While the COVID pandemic has brought unprecedented suffering and economic instability to many homes, it has also resulted in unprecedented levels of personal savings for some and a hot real estate market. As it turns out, an inability to go out to brunch or on vacation for more than a year made a big difference in budgets and levels of disposable income.
Many homeowners have questions about what to do with all that reserve cash. Should you spend it on a shopping spree or a long-delayed vacation? While those might be fun for the short-term, a better idea is to convert that money into more significant, long-term financial stability by re-investing in your most important asset—your home.
Here are seven ways to put your savings to work for the long haul.
Apply it to the principal on your mortgage
If you’ve managed to save several thousand dollars over the past several months, it may be time to reach out to your favorite lender and find out what kind of difference your savings could make in your mortgage. A principal payment can work one of two ways, either as a pre-payment to shorten your mortgage amortization schedule or as a mortgage recasting designed to reduce your monthly mortgage payment while keeping your repayment schedule the same.
Talk to your lender and find out what fees or penalties might be involved in either of these options. At the same time, determine whether possibly lower interest rates might make refinancing a more cost-effective alternative. Whichever strategy you choose, you’re sure to improve your bottom line month after month for years to come.
Add it to your equity to live mortgage-free
If you already have a fair amount of equity in your home, this may be a great time for you to think about how you might be able to get out from under your mortgage altogether.
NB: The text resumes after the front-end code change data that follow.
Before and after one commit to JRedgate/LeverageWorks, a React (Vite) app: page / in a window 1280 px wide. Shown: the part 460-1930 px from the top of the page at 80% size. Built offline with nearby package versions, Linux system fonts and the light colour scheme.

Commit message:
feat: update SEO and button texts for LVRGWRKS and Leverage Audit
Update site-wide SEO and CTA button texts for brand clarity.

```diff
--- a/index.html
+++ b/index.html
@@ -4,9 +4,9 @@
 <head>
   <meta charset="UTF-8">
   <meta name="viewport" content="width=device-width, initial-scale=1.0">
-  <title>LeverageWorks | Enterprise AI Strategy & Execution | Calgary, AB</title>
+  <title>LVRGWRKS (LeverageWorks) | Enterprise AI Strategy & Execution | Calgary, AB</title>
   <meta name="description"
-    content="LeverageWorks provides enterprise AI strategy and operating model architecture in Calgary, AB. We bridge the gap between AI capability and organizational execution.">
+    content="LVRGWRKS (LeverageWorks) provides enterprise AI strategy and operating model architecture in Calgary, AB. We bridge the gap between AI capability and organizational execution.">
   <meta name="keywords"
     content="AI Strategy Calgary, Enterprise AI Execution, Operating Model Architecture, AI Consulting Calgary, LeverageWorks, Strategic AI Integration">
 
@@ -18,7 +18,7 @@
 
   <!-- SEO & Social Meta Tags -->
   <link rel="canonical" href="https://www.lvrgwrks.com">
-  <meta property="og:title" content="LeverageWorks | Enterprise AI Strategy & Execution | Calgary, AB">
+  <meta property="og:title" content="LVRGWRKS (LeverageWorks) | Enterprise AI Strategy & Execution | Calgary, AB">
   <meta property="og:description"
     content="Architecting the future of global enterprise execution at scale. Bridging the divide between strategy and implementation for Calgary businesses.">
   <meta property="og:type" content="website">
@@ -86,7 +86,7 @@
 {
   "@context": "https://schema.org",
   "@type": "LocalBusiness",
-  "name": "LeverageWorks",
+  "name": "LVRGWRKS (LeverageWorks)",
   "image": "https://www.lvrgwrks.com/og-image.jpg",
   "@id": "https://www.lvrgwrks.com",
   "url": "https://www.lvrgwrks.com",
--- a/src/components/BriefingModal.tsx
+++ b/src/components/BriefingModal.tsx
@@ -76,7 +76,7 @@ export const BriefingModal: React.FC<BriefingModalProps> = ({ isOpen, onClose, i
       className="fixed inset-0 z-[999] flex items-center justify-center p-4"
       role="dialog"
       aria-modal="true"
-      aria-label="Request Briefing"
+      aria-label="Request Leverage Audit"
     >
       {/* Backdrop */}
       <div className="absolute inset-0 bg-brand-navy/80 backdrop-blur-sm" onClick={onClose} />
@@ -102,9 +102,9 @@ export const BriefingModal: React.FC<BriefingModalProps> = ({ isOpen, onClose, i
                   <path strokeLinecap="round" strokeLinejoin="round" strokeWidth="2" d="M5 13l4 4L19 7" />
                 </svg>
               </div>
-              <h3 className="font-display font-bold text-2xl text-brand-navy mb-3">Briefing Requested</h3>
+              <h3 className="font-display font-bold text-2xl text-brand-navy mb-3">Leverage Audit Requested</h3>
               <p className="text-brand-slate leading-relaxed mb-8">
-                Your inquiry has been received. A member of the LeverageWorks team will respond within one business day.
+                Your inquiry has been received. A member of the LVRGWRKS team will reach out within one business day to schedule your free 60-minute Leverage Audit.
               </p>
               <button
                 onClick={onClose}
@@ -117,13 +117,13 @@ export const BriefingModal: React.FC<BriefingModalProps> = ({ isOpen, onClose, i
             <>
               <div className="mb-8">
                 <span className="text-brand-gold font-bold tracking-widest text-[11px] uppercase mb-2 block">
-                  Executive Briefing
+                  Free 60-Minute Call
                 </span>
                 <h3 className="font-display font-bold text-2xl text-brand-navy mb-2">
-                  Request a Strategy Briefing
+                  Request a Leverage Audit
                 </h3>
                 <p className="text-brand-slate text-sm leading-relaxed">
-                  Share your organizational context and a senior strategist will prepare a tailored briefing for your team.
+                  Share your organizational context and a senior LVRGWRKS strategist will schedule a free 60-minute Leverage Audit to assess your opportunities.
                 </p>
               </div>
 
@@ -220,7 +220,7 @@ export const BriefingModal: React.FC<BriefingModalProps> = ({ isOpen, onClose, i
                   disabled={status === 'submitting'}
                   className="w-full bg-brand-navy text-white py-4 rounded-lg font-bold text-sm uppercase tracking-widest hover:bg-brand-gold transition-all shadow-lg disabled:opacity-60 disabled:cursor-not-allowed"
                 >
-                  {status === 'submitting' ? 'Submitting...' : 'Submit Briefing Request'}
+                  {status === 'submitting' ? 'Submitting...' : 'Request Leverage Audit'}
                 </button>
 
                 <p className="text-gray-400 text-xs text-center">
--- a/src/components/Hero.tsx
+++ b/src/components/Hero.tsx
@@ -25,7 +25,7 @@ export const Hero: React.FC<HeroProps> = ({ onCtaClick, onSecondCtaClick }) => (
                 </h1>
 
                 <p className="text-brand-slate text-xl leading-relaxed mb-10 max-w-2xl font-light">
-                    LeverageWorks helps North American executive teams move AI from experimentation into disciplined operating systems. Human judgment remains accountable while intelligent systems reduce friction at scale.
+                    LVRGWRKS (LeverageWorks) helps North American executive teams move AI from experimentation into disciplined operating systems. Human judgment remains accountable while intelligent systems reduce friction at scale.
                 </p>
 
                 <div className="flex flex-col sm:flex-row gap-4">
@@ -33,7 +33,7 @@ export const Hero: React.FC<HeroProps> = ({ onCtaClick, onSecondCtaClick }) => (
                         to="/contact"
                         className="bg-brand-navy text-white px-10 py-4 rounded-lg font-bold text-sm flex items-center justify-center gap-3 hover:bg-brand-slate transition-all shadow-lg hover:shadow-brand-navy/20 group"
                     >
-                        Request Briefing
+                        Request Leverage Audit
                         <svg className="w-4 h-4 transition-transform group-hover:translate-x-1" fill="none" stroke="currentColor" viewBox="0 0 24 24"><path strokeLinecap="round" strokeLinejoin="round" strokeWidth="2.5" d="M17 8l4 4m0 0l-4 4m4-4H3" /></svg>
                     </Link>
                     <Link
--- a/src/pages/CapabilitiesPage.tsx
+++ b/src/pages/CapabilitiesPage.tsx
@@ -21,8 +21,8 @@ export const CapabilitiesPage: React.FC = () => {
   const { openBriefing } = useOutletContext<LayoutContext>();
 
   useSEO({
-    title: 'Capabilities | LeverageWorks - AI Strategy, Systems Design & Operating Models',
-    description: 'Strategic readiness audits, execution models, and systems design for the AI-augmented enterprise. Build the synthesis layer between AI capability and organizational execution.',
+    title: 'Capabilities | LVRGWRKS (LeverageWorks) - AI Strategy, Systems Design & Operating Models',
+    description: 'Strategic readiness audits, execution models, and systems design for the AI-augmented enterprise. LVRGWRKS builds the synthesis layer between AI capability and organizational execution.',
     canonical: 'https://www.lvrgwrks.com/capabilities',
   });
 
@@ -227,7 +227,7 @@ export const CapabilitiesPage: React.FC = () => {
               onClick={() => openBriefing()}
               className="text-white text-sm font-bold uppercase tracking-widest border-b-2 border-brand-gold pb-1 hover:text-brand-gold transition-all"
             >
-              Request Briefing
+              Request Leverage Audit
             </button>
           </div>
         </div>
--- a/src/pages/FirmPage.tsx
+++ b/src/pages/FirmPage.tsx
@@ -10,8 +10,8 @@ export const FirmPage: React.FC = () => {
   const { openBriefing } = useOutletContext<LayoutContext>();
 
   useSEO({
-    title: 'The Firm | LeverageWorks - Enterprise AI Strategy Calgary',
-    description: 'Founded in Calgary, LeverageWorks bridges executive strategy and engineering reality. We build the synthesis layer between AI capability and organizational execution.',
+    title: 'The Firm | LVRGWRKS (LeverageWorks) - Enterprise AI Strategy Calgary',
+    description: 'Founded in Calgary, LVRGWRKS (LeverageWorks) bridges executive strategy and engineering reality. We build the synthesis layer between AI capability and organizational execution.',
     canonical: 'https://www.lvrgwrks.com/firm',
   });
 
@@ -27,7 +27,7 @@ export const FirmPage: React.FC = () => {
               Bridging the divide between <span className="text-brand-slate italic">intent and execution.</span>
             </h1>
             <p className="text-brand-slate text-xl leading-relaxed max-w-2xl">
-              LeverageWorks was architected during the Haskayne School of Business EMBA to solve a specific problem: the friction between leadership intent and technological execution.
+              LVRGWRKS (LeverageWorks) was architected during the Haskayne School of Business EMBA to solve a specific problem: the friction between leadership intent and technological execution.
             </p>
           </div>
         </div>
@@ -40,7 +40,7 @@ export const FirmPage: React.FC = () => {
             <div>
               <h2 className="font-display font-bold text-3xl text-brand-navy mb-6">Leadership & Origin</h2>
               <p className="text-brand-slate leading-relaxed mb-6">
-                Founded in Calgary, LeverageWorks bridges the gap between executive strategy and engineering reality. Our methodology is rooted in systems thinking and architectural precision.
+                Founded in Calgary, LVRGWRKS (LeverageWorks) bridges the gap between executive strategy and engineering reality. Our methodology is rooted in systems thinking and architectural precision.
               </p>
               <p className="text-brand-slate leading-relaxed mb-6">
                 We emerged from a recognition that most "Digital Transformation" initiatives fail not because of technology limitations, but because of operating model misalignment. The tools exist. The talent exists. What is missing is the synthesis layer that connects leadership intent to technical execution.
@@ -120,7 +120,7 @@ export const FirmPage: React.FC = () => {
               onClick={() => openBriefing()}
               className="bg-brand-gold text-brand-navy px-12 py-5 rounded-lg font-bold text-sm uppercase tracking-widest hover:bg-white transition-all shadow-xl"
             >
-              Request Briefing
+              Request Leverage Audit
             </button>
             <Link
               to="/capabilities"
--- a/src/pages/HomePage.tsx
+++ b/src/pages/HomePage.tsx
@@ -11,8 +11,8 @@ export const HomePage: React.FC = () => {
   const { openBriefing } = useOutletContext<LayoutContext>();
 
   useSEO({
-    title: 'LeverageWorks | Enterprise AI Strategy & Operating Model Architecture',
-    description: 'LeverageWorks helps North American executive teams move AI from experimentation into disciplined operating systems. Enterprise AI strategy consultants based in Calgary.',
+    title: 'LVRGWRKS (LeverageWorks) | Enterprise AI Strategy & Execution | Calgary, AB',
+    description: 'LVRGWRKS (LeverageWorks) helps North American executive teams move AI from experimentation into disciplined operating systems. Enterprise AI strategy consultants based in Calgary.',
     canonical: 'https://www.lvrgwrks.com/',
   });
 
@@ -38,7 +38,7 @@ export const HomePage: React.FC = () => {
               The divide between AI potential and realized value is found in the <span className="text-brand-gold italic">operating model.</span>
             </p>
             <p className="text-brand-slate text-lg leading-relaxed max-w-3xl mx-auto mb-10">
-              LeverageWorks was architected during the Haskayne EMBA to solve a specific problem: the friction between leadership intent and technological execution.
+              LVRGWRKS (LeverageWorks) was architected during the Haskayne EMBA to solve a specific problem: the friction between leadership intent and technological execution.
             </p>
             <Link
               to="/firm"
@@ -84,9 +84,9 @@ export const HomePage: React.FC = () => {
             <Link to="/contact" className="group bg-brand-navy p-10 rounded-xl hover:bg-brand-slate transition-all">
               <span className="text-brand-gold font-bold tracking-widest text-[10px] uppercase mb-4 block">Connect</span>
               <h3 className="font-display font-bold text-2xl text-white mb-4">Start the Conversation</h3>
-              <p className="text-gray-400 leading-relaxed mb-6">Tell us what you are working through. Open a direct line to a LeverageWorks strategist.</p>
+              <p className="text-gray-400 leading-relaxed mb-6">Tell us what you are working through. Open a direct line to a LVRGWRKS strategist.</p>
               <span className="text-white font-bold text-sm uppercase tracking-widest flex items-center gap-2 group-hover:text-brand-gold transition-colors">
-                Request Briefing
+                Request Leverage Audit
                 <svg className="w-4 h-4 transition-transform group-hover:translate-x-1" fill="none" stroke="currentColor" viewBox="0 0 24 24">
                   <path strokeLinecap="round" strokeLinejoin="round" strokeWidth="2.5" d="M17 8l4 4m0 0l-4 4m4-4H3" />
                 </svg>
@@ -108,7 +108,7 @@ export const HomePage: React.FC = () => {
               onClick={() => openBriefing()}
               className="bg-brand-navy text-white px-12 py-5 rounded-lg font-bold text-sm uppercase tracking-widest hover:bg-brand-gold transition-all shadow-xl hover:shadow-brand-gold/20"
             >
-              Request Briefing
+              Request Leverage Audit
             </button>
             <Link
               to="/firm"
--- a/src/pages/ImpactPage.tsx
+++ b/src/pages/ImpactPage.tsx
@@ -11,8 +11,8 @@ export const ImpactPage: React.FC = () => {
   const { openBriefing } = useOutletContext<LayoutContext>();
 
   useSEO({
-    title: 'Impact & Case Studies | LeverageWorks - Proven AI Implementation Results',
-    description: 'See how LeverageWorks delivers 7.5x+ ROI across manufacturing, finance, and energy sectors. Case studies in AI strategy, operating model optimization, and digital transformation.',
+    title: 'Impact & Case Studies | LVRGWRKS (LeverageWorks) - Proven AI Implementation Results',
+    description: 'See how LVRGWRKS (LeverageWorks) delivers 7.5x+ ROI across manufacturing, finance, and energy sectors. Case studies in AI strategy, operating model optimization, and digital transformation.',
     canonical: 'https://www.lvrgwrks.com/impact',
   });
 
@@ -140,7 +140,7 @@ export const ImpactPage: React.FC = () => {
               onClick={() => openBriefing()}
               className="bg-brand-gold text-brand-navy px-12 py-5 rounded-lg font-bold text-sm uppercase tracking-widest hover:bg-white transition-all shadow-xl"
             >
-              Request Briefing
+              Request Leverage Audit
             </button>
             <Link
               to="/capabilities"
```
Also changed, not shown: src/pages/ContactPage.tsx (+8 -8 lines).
By downsizing your current home or moving to a more affordable market, you may be able to combine your savings with the proceeds from your home sale to become debt-free.
Work-from-home policies have expanded for many professionals, meaning that it is no longer necessary to prioritize commute times or proximity to the office. That opens up a whole new world of possibilities for relocating to an area with a lower cost of living and making your home-buying dollar go further.
Make needed repairs around your home.
You might have spent part of the pandemic taking on DIY projects around your home. At the same time, you probably ran into some repairs that you were unable or unwilling to tackle yourself. This is a great time to put some of your savings to work making delayed repairs to your home.
Deferred maintenance can create a cascading effect, undermining your home’s value over time. By getting ahead of repairs and keeping your home in tip-top condition, you can ensure that it is more serviceable for you and more marketable for future buyers down the road.
Create value-added improvements to your home
If your home is already in good shape, take it from good to great with value-added repairs and improvements. Focus both on things that you would personally enjoy and that future buyers will appreciate, ensuring maximum return on investment (ROI).
Talk to your trusted real estate agent about the most cost-effective improvements you can make and how they will affect your home’s equity. Don’t forget outdoor improvements and enhancements—they frequently offer even more ROI than interior changes.
Upgrade to a more desirable home
If your family has grown or if you simply want to upgrade your space, this is a great time to move up. Whether you’re looking for a better neighborhood, larger interior, or more expansive exterior space, your extra savings and added equity can help you make the leap.
Remember that only you can define what makes a home desirable for you and your family. Perhaps instead of a bigger house you’d like more land. Perhaps you’d like a smaller house closer to the city. Make sure that you focus on your personal preferences when it comes to upgrading your space.
Purchase an investment property
If you’d like to build more long-term financial security and diversify your investment portfolio, consider investing your savings into an investment property. You may want to tackle a short-term flip or a long-term buy-and-hold investment. You may want to bring in renters on a multi-year lease or take advantage of the possibilities offered by Airbnb and other similar platforms to host a vacation property.
Combine your investment property with other short- and long-term investments to get even more out of your savings. For example, you could purchase a property in a college town now, let your kids live there while they’re in school, and then rent it out once they graduate. You could also purchase a property in a seaside town where you’re planning to retire, and then rent it out in the years ahead to offset the cost, allowing you to retire mortgage-free.
Purchase a second home
Similarly, this may be a perfect time for you to invest in a second home using a combination of your savings and home equity. Crunch the numbers on your annual family vacations and see how much you could save with your own personal property. Better yet, rent out the property for part of the year and keep it for your own use the rest of the year to offset your costs even more.
If you’re not sure where to look, ask your trusted real estate agent or broker for assistance. They’ll be able to refer you to someone who can help you determine which resort area is ideal for your recreational interests and your budget.